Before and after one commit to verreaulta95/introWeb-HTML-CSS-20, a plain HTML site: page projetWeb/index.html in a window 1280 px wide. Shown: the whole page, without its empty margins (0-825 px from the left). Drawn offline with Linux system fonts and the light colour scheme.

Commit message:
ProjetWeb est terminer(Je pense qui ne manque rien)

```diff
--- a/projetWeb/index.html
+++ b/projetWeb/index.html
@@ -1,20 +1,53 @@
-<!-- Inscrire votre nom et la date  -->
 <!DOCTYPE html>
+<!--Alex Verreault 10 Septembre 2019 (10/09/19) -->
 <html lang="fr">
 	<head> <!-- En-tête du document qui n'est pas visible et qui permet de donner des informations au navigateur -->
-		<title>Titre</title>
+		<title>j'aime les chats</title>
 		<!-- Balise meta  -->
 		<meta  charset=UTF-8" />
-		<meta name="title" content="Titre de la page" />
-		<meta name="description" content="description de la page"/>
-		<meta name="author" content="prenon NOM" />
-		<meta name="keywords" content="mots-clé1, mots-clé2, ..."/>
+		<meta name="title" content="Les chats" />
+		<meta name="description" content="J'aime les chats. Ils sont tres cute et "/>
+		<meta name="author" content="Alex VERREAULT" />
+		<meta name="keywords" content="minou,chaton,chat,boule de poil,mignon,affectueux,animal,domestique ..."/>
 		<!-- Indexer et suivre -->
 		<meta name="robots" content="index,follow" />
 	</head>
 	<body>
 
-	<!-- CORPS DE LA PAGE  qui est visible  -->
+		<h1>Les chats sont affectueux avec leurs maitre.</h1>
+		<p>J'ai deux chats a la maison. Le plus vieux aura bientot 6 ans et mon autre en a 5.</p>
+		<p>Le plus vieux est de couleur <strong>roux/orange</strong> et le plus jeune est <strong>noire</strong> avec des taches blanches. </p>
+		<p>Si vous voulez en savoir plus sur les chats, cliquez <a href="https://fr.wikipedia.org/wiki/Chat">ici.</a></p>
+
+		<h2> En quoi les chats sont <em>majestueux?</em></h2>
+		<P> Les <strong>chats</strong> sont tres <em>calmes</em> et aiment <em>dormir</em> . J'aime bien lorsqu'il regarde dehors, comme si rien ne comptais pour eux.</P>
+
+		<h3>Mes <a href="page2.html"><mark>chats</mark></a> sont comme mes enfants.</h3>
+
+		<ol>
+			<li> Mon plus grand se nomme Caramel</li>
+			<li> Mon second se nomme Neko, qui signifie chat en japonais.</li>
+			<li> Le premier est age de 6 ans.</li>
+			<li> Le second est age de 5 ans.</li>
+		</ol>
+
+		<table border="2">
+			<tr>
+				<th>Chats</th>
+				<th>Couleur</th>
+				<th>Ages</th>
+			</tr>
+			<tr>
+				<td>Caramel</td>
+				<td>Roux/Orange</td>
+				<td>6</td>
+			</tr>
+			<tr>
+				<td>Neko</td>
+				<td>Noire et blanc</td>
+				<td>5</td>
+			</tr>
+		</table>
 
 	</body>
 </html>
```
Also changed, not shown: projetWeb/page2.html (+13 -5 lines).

┄┄┄┄┄┄┄┄┄┄

WHAT IS NEEDED ->
Search the data and copy each line containing "second".

RESULT OF THIS EXERCISE ->
+			<li> Mon second se nomme Neko, qui signifie chat en japonais.</li>
+			<li> Le second est age de 5 ans.</li>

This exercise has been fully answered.